** Records for this exercise follows **

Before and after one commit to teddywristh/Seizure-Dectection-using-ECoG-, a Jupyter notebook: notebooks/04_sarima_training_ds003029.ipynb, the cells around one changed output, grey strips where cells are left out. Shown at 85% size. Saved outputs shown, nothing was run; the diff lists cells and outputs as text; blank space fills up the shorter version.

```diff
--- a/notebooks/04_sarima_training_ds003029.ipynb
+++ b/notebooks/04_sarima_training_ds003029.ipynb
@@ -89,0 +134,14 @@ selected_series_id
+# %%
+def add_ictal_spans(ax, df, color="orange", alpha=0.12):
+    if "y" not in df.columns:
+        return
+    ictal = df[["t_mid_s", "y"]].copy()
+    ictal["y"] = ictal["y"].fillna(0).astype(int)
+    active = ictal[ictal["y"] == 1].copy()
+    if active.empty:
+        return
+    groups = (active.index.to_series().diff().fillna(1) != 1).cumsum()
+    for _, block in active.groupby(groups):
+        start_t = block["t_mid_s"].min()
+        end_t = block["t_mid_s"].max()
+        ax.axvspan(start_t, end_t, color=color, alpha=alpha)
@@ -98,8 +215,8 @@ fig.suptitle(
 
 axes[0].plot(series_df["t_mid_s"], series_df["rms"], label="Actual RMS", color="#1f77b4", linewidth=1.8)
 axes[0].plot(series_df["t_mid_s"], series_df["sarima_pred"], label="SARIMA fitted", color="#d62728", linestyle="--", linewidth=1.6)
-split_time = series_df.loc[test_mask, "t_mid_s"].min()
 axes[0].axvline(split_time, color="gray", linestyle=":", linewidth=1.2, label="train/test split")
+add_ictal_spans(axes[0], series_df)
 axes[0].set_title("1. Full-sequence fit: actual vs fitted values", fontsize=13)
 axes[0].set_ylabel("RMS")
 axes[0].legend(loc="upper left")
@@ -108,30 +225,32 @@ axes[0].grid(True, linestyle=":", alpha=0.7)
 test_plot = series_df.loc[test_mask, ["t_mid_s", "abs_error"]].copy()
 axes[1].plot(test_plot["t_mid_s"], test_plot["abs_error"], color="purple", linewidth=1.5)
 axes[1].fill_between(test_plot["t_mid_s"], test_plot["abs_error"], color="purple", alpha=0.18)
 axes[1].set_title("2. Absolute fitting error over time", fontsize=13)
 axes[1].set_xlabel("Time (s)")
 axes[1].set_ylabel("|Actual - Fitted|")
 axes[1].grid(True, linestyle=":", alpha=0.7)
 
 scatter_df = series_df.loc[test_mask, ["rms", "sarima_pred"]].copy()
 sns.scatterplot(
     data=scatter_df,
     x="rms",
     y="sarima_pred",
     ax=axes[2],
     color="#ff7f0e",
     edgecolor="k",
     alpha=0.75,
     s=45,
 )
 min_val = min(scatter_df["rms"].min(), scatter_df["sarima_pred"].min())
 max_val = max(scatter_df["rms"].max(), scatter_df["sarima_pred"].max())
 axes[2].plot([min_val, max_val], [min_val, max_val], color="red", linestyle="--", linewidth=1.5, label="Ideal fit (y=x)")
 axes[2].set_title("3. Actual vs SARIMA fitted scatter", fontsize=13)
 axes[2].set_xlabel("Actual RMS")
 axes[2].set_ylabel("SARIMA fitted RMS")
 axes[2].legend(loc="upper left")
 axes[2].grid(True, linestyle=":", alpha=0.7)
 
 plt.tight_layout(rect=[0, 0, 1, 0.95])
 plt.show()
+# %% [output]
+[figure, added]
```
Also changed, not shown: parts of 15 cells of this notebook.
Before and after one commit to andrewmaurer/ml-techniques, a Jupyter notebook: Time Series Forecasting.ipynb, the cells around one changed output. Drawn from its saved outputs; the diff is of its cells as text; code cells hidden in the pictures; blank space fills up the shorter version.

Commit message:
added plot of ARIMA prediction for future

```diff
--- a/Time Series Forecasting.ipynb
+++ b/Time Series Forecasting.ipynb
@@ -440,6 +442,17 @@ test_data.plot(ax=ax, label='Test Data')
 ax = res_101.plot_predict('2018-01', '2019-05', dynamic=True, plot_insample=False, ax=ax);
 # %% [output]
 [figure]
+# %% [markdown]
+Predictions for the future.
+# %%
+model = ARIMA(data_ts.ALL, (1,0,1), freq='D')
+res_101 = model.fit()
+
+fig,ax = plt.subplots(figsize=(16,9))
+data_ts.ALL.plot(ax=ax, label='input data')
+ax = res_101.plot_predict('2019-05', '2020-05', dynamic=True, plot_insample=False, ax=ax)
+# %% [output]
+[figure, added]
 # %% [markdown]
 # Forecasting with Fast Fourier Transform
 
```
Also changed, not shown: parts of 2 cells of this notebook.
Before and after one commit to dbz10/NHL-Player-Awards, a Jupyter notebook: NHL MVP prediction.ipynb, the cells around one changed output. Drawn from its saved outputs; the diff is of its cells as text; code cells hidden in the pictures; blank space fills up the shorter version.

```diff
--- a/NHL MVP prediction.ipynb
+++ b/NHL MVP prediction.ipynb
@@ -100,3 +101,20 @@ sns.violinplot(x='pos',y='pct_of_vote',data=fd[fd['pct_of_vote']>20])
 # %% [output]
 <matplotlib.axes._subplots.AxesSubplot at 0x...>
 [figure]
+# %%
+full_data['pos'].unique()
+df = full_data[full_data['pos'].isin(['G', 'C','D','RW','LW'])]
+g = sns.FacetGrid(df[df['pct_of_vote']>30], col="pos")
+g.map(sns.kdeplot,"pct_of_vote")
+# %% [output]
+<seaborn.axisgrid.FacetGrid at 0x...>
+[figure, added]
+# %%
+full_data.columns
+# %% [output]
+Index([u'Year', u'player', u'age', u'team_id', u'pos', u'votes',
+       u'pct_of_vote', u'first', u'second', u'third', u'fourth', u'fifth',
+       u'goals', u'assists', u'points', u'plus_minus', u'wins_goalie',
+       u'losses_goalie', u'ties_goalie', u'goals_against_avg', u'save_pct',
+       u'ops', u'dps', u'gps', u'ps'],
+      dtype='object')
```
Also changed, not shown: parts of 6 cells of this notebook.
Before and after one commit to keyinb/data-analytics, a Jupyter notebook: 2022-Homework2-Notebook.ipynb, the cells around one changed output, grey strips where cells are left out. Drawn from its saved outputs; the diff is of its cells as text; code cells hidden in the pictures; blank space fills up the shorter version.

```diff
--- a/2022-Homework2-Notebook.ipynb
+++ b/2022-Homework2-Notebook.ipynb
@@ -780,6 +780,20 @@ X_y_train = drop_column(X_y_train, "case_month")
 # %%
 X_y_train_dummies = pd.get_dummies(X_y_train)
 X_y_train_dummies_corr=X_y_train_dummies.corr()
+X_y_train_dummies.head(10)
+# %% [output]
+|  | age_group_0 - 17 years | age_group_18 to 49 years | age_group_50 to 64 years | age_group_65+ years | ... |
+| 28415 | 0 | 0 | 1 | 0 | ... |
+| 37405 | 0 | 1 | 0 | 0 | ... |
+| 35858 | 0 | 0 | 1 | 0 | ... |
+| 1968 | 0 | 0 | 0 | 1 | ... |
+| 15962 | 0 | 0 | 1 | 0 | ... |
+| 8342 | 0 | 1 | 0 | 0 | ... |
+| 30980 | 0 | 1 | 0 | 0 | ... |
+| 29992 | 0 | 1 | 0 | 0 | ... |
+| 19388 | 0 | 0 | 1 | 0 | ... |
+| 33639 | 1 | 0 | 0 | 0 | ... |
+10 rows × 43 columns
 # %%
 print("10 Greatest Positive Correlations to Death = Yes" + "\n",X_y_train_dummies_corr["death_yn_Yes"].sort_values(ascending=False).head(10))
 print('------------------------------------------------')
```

** End of Records for this exercise **

I would like you to return every entry exactly, with nothing changed.

Before and after one commit to teddywristh/Seizure-Dectection-using-ECoG-, a Jupyter notebook: notebooks/04_sarima_training_ds003029.ipynb, the cells around one changed output, grey strips where cells are left out. Shown at 85% size. Saved outputs shown, nothing was run; the diff lists cells and outputs as text; blank space fills up the shorter version.

```diff
--- a/notebooks/04_sarima_training_ds003029.ipynb
+++ b/notebooks/04_sarima_training_ds003029.ipynb
@@ -89,0 +134,14 @@ selected_series_id
+# %%
+def add_ictal_spans(ax, df, color="orange", alpha=0.12):
+    if "y" not in df.columns:
+        return
+    ictal = df[["t_mid_s", "y"]].copy()
+    ictal["y"] = ictal["y"].fillna(0).astype(int)
+    active = ictal[ictal["y"] == 1].copy()
+    if active.empty:
+        return
+    groups = (active.index.to_series().diff().fillna(1) != 1).cumsum()
+    for _, block in active.groupby(groups):
+        start_t = block["t_mid_s"].min()
+        end_t = block["t_mid_s"].max()
+        ax.axvspan(start_t, end_t, color=color, alpha=alpha)
@@ -98,8 +215,8 @@ fig.suptitle(
 
 axes[0].plot(series_df["t_mid_s"], series_df["rms"], label="Actual RMS", color="#1f77b4", linewidth=1.8)
 axes[0].plot(series_df["t_mid_s"], series_df["sarima_pred"], label="SARIMA fitted", color="#d62728", linestyle="--", linewidth=1.6)
-split_time = series_df.loc[test_mask, "t_mid_s"].min()
 axes[0].axvline(split_time, color="gray", linestyle=":", linewidth=1.2, label="train/test split")
+add_ictal_spans(axes[0], series_df)
 axes[0].set_title("1. Full-sequence fit: actual vs fitted values", fontsize=13)
 axes[0].set_ylabel("RMS")
 axes[0].legend(loc="upper left")
@@ -108,30 +225,32 @@ axes[0].grid(True, linestyle=":", alpha=0.7)
 test_plot = series_df.loc[test_mask, ["t_mid_s", "abs_error"]].copy()
 axes[1].plot(test_plot["t_mid_s"], test_plot["abs_error"], color="purple", linewidth=1.5)
 axes[1].fill_between(test_plot["t_mid_s"], test_plot["abs_error"], color="purple", alpha=0.18)
 axes[1].set_title("2. Absolute fitting error over time", fontsize=13)
 axes[1].set_xlabel("Time (s)")
 axes[1].set_ylabel("|Actual - Fitted|")
 axes[1].grid(True, linestyle=":", alpha=0.7)
 
 scatter_df = series_df.loc[test_mask, ["rms", "sarima_pred"]].copy()
 sns.scatterplot(
     data=scatter_df,
     x="rms",
     y="sarima_pred",
     ax=axes[2],
     color="#ff7f0e",
     edgecolor="k",
     alpha=0.75,
     s=45,
 )
 min_val = min(scatter_df["rms"].min(), scatter_df["sarima_pred"].min())
 max_val = max(scatter_df["rms"].max(), scatter_df["sarima_pred"].max())
 axes[2].plot([min_val, max_val], [min_val, max_val], color="red", linestyle="--", linewidth=1.5, label="Ideal fit (y=x)")
 axes[2].set_title("3. Actual vs SARIMA fitted scatter", fontsize=13)
 axes[2].set_xlabel("Actual RMS")
 axes[2].set_ylabel("SARIMA fitted RMS")
 axes[2].legend(loc="upper left")
 axes[2].grid(True, linestyle=":", alpha=0.7)
 
 plt.tight_layout(rect=[0, 0, 1, 0.95])
 plt.show()
+# %% [output]
+[figure, added]
```
Also changed, not shown: parts of 15 cells of this notebook.
Before and after one commit to andrewmaurer/ml-techniques, a Jupyter notebook: Time Series Forecasting.ipynb, the cells around one changed output. Drawn from its saved outputs; the diff is of its cells as text; code cells hidden in the pictures; blank space fills up the shorter version.

Commit message:
added plot of ARIMA prediction for future

```diff
--- a/Time Series Forecasting.ipynb
+++ b/Time Series Forecasting.ipynb
@@ -440,6 +442,17 @@ test_data.plot(ax=ax, label='Test Data')
 ax = res_101.plot_predict('2018-01', '2019-05', dynamic=True, plot_insample=False, ax=ax);
 # %% [output]
 [figure]
+# %% [markdown]
+Predictions for the future.
+# %%
+model = ARIMA(data_ts.ALL, (1,0,1), freq='D')
+res_101 = model.fit()
+
+fig,ax = plt.subplots(figsize=(16,9))
+data_ts.ALL.plot(ax=ax, label='input data')
+ax = res_101.plot_predict('2019-05', '2020-05', dynamic=True, plot_insample=False, ax=ax)
+# %% [output]
+[figure, added]
 # %% [markdown]
 # Forecasting with Fast Fourier Transform
 
```
Also changed, not shown: parts of 2 cells of this notebook.
Before and after one commit to dbz10/NHL-Player-Awards, a Jupyter notebook: NHL MVP prediction.ipynb, the cells around one changed output. Drawn from its saved outputs; the diff is of its cells as text; code cells hidden in the pictures; blank space fills up the shorter version.

```diff
--- a/NHL MVP prediction.ipynb
+++ b/NHL MVP prediction.ipynb
@@ -100,3 +101,20 @@ sns.violinplot(x='pos',y='pct_of_vote',data=fd[fd['pct_of_vote']>20])
 # %% [output]
 <matplotlib.axes._subplots.AxesSubplot at 0x...>
 [figure]
+# %%
+full_data['pos'].unique()
+df = full_data[full_data['pos'].isin(['G', 'C','D','RW','LW'])]
+g = sns.FacetGrid(df[df['pct_of_vote']>30], col="pos")
+g.map(sns.kdeplot,"pct_of_vote")
+# %% [output]
+<seaborn.axisgrid.FacetGrid at 0x...>
+[figure, added]
+# %%
+full_data.columns
+# %% [output]
+Index([u'Year', u'player', u'age', u'team_id', u'pos', u'votes',
+       u'pct_of_vote', u'first', u'second', u'third', u'fourth', u'fifth',
+       u'goals', u'assists', u'points', u'plus_minus', u'wins_goalie',
+       u'losses_goalie', u'ties_goalie', u'goals_against_avg', u'save_pct',
+       u'ops', u'dps', u'gps', u'ps'],
+      dtype='object')
```
Also changed, not shown: parts of 6 cells of this notebook.
Before and after one commit to keyinb/data-analytics, a Jupyter notebook: 2022-Homework2-Notebook.ipynb, the cells around one changed output, grey strips where cells are left out. Drawn from its saved outputs; the diff is of its cells as text; code cells hidden in the pictures; blank space fills up the shorter version.

```diff
--- a/2022-Homework2-Notebook.ipynb
+++ b/2022-Homework2-Notebook.ipynb
@@ -780,6 +780,20 @@ X_y_train = drop_column(X_y_train, "case_month")
 # %%
 X_y_train_dummies = pd.get_dummies(X_y_train)
 X_y_train_dummies_corr=X_y_train_dummies.corr()
+X_y_train_dummies.head(10)
+# %% [output]
+|  | age_group_0 - 17 years | age_group_18 to 49 years | age_group_50 to 64 years | age_group_65+ years | ... |
+| 28415 | 0 | 0 | 1 | 0 | ... |
+| 37405 | 0 | 1 | 0 | 0 | ... |
+| 35858 | 0 | 0 | 1 | 0 | ... |
+| 1968 | 0 | 0 | 0 | 1 | ... |
+| 15962 | 0 | 0 | 1 | 0 | ... |
+| 8342 | 0 | 1 | 0 | 0 | ... |
+| 30980 | 0 | 1 | 0 | 0 | ... |
+| 29992 | 0 | 1 | 0 | 0 | ... |
+| 19388 | 0 | 0 | 1 | 0 | ... |
+| 33639 | 1 | 0 | 0 | 0 | ... |
+10 rows × 43 columns
 # %%
 print("10 Greatest Positive Correlations to Death = Yes" + "\n",X_y_train_dummies_corr["death_yn_Yes"].sort_values(ascending=False).head(10))
 print('------------------------------------------------')
```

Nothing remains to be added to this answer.